"They would probably hint that the ... 1 percent level will not be the floor and this might be positive. We like Euribors," said Peter Schaffrick, head of European rates strategy at RBC Capital Markets. Three-month Euribor rates, traditionally the main gauge of unsecured interbank euro lending and a mix of interest rate expectations and banks' appetite for lending, fell on Monday to 1.276 percent, the lowest since early April and down from Friday's 1.288 percent. The equivalent Libor London interbank rate, also fell to 1.21729 percent from 1.22857 percent on Friday. Economists polled by Reuters expect the ECB to cut rates to 0.75 percent in February or March.

Forward overnight Eonia rates, which trade just a few basis points above the ECB's 0.25 percent deposit facility rate across the 2012 strip, have less room to fall, analysts say. A cut in the deposit facility rate is unlikely as it would ham the ECB's ability to sterilise its government bond purchases."Even if there is no impact on Eonia from a rate cut, the fact that the refi rate could be lowered will help the banking system because most of the funding is now driven by the ECB rate," BNP Paribas interest rate strategist Patrick Jacq said."Funding for banks is highly driven by the ECB."

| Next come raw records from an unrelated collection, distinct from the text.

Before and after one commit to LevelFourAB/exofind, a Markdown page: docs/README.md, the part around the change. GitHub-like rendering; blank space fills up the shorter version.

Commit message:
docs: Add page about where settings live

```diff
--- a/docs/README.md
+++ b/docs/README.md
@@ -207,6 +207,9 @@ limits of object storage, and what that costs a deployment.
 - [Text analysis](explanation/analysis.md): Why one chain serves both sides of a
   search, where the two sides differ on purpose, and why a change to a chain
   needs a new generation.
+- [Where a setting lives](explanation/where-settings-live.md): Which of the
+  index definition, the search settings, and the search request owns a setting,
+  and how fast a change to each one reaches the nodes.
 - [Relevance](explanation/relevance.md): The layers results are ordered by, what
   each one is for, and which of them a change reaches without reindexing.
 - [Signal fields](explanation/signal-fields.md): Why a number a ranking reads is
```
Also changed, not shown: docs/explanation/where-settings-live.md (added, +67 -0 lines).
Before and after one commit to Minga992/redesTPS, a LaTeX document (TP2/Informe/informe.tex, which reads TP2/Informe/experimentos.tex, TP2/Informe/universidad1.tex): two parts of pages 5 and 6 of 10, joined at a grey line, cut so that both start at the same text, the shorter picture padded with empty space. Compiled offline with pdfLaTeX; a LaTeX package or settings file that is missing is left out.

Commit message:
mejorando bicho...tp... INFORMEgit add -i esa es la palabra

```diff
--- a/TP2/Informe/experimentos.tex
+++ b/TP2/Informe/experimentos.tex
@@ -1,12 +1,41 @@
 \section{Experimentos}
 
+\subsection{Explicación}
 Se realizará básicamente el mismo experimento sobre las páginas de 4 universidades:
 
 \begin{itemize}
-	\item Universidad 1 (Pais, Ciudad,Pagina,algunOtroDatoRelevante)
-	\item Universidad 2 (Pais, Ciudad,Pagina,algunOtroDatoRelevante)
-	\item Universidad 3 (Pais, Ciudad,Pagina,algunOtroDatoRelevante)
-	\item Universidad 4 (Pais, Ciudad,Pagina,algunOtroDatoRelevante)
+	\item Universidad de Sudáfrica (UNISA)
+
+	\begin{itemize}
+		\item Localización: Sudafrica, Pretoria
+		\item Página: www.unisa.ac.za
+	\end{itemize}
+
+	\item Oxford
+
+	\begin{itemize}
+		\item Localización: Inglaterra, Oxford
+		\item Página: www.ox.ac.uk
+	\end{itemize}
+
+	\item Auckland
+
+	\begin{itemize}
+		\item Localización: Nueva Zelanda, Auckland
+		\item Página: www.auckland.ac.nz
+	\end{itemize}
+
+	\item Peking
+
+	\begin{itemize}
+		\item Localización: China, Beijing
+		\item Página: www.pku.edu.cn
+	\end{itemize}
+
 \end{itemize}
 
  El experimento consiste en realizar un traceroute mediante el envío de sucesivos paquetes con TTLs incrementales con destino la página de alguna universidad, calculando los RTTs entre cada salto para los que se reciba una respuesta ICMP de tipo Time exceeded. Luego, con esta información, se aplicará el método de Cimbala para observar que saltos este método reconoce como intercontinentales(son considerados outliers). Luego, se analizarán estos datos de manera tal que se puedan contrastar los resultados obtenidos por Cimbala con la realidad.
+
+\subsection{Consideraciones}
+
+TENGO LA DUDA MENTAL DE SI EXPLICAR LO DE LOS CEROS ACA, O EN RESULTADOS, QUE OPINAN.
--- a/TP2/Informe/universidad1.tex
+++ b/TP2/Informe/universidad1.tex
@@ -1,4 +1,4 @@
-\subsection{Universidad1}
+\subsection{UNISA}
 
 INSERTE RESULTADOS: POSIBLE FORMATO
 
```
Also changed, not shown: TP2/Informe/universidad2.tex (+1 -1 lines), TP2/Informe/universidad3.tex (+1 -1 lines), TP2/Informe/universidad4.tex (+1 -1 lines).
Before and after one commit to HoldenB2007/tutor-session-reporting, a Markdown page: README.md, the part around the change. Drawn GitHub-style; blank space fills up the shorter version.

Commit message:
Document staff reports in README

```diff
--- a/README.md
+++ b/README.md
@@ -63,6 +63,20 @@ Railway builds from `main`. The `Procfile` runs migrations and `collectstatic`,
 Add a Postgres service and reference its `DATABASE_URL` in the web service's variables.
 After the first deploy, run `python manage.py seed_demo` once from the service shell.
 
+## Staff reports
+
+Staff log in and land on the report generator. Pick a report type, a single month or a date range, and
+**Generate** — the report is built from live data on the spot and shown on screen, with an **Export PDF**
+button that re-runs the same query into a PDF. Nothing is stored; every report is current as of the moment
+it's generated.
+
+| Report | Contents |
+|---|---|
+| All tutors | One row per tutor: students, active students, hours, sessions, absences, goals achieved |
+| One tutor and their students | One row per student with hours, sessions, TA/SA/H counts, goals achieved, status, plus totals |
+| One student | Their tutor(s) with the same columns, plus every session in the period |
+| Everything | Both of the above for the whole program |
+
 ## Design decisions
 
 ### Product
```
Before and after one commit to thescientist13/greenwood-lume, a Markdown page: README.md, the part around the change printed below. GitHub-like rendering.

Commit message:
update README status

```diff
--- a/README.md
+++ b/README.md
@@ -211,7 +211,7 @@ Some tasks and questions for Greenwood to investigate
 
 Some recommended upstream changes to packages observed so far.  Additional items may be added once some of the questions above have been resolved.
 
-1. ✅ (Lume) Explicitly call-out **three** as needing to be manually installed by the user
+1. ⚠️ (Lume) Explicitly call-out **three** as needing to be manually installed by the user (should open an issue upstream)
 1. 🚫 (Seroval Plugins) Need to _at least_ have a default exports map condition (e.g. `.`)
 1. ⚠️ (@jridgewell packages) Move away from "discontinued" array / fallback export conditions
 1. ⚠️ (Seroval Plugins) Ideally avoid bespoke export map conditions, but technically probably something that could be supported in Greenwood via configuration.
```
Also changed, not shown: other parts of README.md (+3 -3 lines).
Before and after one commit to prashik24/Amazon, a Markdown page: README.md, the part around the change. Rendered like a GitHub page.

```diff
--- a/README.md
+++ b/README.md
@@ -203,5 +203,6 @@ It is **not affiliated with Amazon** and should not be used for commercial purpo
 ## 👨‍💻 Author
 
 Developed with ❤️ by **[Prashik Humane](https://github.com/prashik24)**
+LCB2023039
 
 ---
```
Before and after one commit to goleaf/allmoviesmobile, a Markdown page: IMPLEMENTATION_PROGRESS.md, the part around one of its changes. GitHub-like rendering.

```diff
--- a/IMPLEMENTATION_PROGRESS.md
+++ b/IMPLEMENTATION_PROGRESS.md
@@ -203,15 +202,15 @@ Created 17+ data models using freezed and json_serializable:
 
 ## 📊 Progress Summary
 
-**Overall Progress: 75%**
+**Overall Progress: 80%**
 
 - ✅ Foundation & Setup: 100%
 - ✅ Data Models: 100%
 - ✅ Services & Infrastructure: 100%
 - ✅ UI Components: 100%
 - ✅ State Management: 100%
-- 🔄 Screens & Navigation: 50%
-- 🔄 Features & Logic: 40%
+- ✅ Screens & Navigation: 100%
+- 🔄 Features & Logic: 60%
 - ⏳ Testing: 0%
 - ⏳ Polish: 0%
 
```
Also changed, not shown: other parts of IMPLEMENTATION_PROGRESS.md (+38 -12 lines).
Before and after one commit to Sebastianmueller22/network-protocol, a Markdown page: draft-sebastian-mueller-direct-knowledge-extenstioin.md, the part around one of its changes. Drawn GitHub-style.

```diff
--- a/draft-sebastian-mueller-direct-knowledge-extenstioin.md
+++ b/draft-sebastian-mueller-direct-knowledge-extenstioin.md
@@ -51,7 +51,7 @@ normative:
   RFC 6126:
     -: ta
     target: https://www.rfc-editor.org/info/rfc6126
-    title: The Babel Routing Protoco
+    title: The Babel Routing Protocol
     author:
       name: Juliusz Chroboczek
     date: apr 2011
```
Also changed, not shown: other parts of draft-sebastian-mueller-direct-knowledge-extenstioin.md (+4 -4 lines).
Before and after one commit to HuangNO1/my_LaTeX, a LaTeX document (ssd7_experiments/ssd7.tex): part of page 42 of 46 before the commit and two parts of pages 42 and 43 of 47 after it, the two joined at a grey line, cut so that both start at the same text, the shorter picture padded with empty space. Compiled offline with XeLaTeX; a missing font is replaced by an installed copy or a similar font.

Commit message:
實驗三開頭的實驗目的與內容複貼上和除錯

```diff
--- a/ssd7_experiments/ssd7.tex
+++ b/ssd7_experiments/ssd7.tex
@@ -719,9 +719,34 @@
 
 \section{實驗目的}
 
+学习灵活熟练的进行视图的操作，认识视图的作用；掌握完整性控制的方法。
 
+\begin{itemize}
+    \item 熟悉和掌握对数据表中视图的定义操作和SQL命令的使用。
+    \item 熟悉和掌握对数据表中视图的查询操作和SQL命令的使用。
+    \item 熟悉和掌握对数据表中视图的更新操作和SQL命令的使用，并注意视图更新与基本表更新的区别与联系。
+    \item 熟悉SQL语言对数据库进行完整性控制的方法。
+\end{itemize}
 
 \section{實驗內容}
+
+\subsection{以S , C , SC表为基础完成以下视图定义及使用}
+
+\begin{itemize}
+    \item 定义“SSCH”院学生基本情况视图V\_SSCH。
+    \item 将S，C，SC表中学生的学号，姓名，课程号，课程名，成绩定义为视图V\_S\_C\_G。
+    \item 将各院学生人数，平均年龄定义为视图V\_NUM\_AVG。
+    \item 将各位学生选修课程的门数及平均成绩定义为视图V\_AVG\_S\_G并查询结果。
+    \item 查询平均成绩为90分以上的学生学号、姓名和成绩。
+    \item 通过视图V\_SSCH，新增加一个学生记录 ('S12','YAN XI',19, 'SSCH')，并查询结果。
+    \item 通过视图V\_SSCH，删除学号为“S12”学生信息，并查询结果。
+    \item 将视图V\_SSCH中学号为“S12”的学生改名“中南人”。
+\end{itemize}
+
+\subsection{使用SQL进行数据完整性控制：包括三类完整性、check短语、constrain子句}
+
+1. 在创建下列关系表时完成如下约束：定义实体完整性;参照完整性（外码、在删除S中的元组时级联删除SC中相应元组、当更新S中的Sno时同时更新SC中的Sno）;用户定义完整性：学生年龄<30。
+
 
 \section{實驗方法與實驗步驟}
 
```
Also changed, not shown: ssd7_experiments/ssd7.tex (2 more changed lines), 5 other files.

ECB TAKES IT ALL Overnight deposits at the ECB climbed a new record high of 464 billion euros on Monday as banks preferred to park their cash with the central bank rather than lend to other banks. That is unlikely to change in the near term, especially as worries over the sovereign debt crisis and what impact it could have on banks are bound to intensify as Italy and Spain begin their tricky 2012 funding quest this week. In fact, deposits at the ECB could rise even further."Starting next week with the first reserve period of the year, reserve requirements will decline by more than 100 billion euros so excess liquidity will increase further and the use of the deposit facility will break the current record," Jacq said. Further highlighting the stress in interbank markets, data showed funding from the European Central Bank to Italian banks rose sharply to nearly 210 billion euros in December from 153.2 billion euros at the end of November. Money market investors outside the banking sector are avoiding banks, preferring to pay a fee to keep their cash in instruments deemed safer than bank deposits. Germany sold 3.9 billion euros of six-month treasury bills on Monday at a yield of minus 0.0122 percent.